**WORK REQUEST:** From the line containing "This is ui/miti_connect_dialog_base.ui" down to the line containing "This is the" in the records below, reproduce every line exactly, ends included, and omit all others.

:: SUPPLIED DATA ::

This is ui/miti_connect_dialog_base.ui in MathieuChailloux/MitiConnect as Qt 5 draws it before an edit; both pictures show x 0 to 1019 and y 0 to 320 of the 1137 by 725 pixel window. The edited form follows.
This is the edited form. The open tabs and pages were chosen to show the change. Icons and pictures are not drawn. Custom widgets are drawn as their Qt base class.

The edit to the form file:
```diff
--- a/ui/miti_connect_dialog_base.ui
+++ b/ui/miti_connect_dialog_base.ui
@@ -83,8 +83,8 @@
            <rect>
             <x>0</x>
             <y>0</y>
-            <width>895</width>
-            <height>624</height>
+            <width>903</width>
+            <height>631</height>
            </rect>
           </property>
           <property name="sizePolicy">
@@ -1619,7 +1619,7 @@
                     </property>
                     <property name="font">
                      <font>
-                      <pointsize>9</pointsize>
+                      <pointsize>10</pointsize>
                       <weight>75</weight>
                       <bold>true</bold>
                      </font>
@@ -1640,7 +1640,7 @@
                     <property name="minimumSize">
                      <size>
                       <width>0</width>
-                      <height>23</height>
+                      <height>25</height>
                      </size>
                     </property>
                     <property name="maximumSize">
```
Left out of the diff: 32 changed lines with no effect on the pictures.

:::
:: SUPPLIED DATA ::

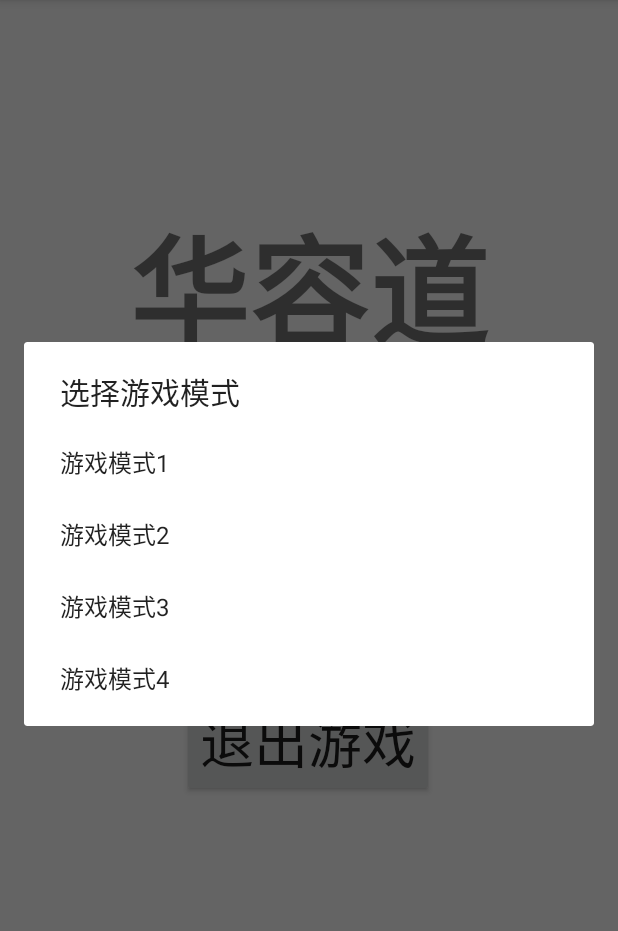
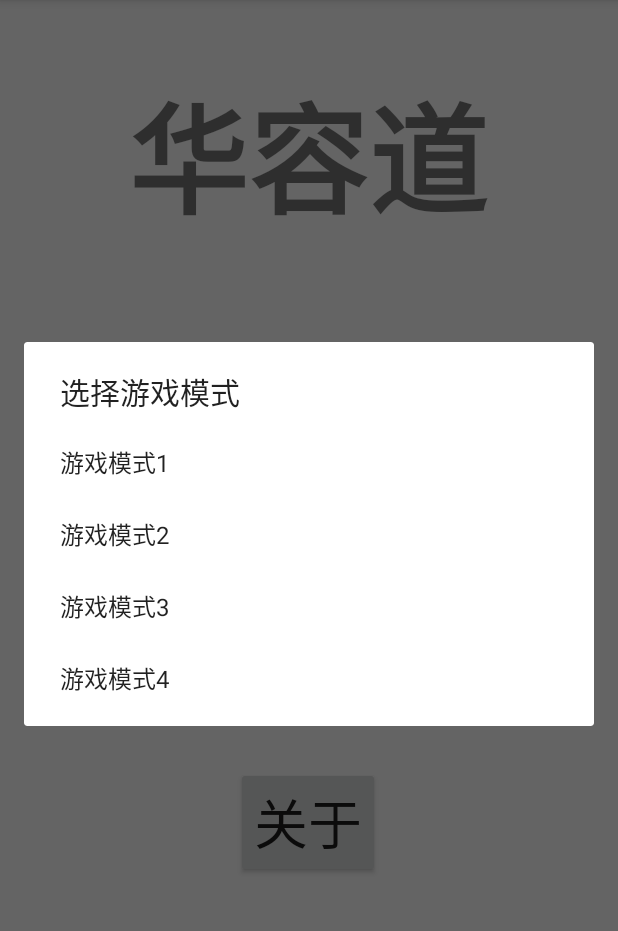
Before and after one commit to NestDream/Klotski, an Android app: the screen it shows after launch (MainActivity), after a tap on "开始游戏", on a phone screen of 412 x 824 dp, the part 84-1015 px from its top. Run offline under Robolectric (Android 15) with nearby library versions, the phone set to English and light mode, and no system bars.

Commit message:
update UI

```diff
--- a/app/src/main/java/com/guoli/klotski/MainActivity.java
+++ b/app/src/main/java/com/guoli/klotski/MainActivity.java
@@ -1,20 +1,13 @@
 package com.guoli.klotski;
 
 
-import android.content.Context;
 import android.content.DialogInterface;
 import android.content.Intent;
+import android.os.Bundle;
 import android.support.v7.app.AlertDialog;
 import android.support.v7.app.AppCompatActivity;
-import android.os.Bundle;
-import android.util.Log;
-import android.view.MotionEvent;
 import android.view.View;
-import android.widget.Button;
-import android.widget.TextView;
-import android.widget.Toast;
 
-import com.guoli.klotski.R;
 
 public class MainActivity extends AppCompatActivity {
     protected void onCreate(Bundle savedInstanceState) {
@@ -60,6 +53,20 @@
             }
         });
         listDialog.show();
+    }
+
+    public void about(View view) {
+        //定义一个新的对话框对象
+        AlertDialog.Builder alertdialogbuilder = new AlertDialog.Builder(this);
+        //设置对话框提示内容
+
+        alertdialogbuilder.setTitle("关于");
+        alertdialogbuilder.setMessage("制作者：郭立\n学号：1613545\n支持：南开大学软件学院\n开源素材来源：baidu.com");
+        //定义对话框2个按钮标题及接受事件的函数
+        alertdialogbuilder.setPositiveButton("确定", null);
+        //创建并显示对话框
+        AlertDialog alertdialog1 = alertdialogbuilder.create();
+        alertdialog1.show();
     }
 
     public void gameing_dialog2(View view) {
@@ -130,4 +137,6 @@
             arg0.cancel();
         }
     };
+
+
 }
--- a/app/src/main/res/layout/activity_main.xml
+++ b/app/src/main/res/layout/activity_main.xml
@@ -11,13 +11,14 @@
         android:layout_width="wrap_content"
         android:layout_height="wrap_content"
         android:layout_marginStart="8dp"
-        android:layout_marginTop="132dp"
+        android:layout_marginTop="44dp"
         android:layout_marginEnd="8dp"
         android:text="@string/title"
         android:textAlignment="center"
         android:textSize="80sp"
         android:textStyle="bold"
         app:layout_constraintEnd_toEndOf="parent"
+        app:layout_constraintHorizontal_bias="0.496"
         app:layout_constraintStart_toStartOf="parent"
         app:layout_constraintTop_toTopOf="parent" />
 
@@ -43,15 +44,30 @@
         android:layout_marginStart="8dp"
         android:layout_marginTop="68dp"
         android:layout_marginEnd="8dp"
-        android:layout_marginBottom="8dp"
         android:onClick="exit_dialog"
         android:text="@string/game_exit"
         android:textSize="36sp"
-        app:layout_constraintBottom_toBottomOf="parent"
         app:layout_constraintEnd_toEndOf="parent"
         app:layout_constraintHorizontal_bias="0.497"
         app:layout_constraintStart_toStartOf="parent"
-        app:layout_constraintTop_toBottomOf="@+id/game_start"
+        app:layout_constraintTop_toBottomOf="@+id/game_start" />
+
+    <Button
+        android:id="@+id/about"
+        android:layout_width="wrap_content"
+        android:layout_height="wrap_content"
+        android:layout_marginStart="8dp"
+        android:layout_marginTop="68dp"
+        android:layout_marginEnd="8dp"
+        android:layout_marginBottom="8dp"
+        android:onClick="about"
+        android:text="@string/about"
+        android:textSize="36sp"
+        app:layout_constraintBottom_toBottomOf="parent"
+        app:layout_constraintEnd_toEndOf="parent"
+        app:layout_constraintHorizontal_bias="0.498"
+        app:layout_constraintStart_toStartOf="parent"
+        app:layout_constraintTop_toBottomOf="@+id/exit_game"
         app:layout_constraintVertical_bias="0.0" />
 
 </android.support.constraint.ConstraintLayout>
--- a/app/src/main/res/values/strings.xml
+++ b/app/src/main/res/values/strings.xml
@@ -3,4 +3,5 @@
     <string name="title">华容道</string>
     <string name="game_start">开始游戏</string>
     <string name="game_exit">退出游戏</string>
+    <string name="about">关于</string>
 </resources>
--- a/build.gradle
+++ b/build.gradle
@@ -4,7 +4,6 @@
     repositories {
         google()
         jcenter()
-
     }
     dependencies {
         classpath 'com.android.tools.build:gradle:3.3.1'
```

:::
:: SUPPLIED DATA ::

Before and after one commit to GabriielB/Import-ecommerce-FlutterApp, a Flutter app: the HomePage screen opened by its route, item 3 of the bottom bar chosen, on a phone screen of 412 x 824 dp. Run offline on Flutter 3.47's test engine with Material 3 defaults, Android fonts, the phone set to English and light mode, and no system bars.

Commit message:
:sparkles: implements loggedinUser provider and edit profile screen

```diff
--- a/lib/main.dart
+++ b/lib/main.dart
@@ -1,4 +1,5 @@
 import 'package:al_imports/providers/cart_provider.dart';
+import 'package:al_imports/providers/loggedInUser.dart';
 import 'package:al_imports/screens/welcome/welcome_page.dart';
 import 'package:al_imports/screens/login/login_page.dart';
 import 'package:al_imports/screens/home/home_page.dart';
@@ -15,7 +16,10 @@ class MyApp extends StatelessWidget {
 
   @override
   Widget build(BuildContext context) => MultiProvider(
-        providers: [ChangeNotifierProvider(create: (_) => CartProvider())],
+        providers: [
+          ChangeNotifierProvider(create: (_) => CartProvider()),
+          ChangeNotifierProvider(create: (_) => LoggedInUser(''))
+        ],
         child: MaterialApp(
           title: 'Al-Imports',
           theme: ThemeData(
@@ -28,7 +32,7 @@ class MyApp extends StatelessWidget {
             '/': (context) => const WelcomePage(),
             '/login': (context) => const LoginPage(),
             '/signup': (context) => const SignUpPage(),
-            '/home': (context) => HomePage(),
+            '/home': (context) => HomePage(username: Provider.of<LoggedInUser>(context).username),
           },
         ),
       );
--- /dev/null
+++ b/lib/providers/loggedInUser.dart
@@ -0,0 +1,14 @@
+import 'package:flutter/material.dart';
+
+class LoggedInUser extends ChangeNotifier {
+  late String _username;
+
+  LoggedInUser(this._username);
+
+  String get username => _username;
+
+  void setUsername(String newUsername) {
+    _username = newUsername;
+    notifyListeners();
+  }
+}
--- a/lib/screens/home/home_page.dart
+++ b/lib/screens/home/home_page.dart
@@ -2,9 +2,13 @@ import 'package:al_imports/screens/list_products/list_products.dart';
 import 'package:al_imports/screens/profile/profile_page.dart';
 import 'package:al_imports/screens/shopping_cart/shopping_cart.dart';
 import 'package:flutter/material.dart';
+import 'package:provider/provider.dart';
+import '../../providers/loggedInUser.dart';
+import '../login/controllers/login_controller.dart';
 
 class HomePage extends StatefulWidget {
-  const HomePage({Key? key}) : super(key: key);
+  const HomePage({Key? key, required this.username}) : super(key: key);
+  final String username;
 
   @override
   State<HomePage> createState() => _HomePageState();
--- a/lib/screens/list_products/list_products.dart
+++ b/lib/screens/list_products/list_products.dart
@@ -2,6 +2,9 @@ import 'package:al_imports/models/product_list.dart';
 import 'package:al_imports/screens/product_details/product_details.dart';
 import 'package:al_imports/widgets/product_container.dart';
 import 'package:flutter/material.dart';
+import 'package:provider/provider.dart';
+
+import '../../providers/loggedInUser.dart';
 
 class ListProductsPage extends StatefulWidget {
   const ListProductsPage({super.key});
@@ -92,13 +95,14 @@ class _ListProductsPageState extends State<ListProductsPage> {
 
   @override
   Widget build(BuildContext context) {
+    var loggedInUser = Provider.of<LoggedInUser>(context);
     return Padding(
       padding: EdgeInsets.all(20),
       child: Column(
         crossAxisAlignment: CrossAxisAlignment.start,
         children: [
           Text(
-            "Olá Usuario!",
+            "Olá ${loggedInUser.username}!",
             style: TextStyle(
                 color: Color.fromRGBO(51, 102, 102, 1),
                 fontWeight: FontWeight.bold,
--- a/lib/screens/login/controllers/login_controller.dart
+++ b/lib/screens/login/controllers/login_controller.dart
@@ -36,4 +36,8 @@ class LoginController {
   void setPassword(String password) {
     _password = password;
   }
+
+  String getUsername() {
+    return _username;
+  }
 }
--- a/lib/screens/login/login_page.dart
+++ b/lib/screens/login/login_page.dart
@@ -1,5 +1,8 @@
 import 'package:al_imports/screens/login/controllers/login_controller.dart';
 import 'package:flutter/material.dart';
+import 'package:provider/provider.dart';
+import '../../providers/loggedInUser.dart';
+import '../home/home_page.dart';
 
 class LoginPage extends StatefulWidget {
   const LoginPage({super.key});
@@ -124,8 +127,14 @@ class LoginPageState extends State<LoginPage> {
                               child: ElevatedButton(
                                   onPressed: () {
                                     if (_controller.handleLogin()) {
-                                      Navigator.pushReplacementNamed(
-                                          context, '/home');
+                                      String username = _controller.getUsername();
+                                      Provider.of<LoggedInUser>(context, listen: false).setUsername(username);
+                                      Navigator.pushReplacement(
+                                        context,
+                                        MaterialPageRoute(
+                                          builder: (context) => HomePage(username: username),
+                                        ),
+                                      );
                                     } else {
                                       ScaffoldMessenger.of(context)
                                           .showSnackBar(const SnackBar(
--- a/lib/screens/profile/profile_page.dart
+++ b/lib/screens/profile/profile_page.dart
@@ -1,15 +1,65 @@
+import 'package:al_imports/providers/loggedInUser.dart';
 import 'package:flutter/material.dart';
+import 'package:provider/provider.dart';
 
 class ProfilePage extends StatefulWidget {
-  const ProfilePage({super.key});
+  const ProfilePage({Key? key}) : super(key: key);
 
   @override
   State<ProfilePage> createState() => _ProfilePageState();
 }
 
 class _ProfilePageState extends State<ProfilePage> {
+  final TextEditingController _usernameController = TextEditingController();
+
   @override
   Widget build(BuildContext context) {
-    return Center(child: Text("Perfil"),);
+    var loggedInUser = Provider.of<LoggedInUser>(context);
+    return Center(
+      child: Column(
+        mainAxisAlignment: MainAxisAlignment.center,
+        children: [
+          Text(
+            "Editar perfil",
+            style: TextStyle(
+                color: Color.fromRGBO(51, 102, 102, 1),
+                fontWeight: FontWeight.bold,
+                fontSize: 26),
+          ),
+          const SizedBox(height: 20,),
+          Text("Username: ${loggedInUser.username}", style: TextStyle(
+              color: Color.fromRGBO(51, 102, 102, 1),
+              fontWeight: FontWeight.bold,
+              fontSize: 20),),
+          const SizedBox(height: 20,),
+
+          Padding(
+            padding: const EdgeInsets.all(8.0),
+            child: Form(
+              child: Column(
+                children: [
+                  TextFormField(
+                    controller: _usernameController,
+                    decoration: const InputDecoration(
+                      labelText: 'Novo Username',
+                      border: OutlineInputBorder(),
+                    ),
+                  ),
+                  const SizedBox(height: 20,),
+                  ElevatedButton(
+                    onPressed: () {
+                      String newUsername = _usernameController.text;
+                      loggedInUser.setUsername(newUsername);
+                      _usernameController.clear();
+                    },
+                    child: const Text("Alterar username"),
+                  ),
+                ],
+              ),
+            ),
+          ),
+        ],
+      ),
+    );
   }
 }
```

:::

**RESPONSE TO THE EXERCISE:**
This is ui/miti_connect_dialog_base.ui in MathieuChailloux/MitiConnect as Qt 5 draws it before an edit; both pictures show x 0 to 1019 and y 0 to 320 of the 1137 by 725 pixel window. The edited form follows.
This is the edited form. The open tabs and pages were chosen to show the change. Icons and pictures are not drawn. Custom widgets are drawn as their Qt base class.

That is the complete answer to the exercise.